*** DATA FOR THIS TASK ***
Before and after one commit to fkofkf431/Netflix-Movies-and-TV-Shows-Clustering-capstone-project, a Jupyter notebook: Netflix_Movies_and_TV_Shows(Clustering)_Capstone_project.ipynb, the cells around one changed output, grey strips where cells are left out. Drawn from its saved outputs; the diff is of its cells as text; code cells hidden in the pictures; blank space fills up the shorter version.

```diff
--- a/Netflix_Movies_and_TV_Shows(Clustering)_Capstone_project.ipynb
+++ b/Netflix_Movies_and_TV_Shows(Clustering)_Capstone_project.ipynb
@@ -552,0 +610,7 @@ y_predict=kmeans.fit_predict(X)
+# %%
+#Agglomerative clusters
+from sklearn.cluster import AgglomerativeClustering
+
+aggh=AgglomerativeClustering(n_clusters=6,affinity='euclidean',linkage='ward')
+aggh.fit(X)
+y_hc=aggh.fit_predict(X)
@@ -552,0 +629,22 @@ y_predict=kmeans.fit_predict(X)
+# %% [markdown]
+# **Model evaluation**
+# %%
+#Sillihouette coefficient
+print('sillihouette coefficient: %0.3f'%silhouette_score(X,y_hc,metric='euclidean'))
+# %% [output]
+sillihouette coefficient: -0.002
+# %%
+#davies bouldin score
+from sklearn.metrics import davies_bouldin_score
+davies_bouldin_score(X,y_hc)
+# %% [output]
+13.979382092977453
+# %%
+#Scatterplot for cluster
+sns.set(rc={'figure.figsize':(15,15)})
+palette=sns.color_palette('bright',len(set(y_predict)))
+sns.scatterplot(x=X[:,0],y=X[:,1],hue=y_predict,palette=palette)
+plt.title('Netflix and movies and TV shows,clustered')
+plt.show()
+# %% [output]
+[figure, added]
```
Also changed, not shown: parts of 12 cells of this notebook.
***
**WHAT TO DO:** What you need to do is repeat every record above exactly.

**OUTPUT OF THE EXERCISE:**
Before and after one commit to fkofkf431/Netflix-Movies-and-TV-Shows-Clustering-capstone-project, a Jupyter notebook: Netflix_Movies_and_TV_Shows(Clustering)_Capstone_project.ipynb, the cells around one changed output, grey strips where cells are left out. Drawn from its saved outputs; the diff is of its cells as text; code cells hidden in the pictures; blank space fills up the shorter version.

```diff
--- a/Netflix_Movies_and_TV_Shows(Clustering)_Capstone_project.ipynb
+++ b/Netflix_Movies_and_TV_Shows(Clustering)_Capstone_project.ipynb
@@ -552,0 +610,7 @@ y_predict=kmeans.fit_predict(X)
+# %%
+#Agglomerative clusters
+from sklearn.cluster import AgglomerativeClustering
+
+aggh=AgglomerativeClustering(n_clusters=6,affinity='euclidean',linkage='ward')
+aggh.fit(X)
+y_hc=aggh.fit_predict(X)
@@ -552,0 +629,22 @@ y_predict=kmeans.fit_predict(X)
+# %% [markdown]
+# **Model evaluation**
+# %%
+#Sillihouette coefficient
+print('sillihouette coefficient: %0.3f'%silhouette_score(X,y_hc,metric='euclidean'))
+# %% [output]
+sillihouette coefficient: -0.002
+# %%
+#davies bouldin score
+from sklearn.metrics import davies_bouldin_score
+davies_bouldin_score(X,y_hc)
+# %% [output]
+13.979382092977453
+# %%
+#Scatterplot for cluster
+sns.set(rc={'figure.figsize':(15,15)})
+palette=sns.color_palette('bright',len(set(y_predict)))
+sns.scatterplot(x=X[:,0],y=X[:,1],hue=y_predict,palette=palette)
+plt.title('Netflix and movies and TV shows,clustered')
+plt.show()
+# %% [output]
+[figure, added]
```
Also changed, not shown: parts of 12 cells of this notebook.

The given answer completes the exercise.